*** TASK INPUT Section Begins ***

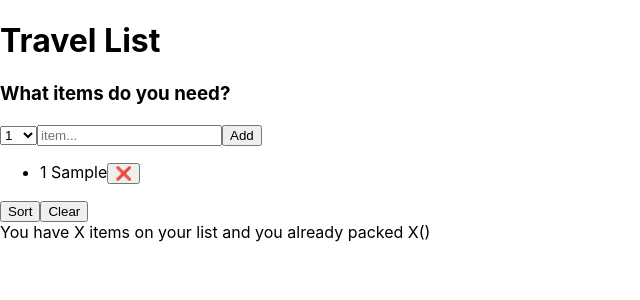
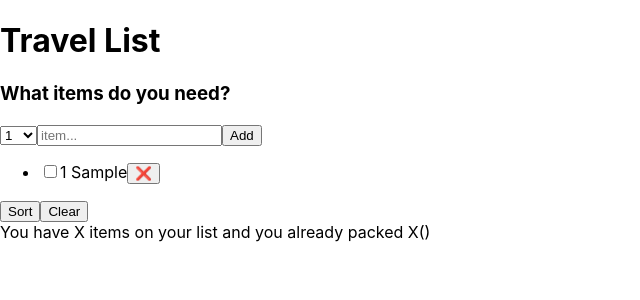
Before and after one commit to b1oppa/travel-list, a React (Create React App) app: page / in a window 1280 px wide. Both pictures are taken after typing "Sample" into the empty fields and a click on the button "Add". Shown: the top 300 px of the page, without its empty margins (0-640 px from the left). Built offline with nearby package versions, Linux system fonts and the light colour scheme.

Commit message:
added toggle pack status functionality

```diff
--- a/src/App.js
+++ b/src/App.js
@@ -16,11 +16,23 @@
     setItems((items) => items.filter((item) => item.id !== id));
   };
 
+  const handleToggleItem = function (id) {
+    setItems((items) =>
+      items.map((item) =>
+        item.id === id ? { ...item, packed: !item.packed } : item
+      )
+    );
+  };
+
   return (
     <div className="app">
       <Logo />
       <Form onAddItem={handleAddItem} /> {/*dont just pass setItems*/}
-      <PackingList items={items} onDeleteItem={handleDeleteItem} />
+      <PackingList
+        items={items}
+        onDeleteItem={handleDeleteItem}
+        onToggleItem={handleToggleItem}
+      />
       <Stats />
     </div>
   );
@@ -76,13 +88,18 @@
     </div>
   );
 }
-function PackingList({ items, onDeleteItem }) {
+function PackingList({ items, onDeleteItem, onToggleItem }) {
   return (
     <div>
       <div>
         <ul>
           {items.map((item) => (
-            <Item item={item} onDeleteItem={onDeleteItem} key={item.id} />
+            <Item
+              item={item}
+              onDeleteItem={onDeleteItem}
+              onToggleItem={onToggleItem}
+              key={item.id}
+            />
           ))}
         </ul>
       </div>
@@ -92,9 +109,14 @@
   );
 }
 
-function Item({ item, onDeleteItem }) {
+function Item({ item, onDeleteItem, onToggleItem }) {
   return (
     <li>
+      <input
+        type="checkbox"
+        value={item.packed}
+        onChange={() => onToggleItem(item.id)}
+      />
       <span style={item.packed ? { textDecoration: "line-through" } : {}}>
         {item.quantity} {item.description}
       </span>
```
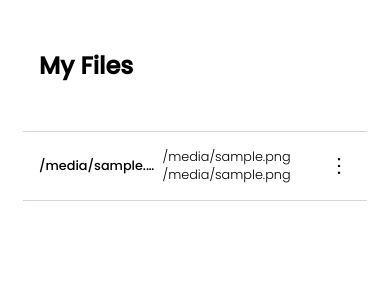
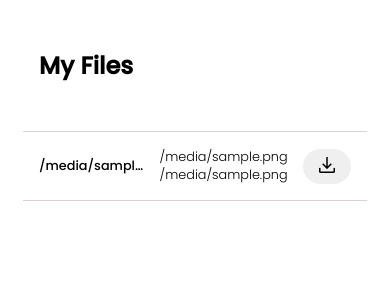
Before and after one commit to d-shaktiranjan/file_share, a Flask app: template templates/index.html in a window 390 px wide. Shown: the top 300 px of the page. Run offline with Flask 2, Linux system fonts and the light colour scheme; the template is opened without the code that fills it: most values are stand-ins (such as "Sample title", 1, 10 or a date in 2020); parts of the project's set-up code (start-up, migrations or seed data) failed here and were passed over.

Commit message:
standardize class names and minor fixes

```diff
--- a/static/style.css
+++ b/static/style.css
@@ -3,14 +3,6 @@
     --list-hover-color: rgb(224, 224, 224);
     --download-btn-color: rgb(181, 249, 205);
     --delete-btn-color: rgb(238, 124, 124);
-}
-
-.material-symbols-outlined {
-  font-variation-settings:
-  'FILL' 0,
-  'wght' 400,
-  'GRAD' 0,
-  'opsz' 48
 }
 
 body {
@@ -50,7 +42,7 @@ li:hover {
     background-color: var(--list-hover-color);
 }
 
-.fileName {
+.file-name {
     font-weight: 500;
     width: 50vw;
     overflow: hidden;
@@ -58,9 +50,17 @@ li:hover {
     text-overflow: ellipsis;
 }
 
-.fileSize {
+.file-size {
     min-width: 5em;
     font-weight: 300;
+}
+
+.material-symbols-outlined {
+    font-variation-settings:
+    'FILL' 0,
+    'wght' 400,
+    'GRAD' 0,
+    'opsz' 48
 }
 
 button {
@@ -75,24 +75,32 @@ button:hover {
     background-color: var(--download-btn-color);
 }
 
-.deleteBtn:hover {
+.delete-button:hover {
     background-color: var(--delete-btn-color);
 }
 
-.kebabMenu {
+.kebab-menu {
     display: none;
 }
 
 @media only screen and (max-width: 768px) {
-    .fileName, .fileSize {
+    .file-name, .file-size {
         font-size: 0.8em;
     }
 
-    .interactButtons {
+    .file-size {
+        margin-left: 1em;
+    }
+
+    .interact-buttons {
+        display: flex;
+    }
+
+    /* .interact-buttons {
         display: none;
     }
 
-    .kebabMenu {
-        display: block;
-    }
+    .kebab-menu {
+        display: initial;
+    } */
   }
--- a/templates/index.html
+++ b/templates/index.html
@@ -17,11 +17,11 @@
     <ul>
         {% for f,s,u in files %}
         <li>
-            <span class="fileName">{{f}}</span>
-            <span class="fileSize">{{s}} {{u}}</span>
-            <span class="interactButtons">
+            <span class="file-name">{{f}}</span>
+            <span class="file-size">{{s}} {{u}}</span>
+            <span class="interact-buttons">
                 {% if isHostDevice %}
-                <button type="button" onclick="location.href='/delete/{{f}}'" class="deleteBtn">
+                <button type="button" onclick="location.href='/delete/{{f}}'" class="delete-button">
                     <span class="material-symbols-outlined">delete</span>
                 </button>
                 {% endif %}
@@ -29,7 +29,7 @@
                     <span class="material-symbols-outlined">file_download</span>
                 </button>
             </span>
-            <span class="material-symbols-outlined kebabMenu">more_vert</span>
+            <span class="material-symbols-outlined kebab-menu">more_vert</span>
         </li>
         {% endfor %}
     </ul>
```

*** TASK INPUT Section Ends ***

(PROBLEM REQUIREMENTS) Look through the listing above and copy each line with the word "onToggleItem" in it.

(EXERCISE RESPONSE)
+        onToggleItem={handleToggleItem}
+function PackingList({ items, onDeleteItem, onToggleItem }) {
+              onToggleItem={onToggleItem}
+function Item({ item, onDeleteItem, onToggleItem }) {
+        onChange={() => onToggleItem(item.id)}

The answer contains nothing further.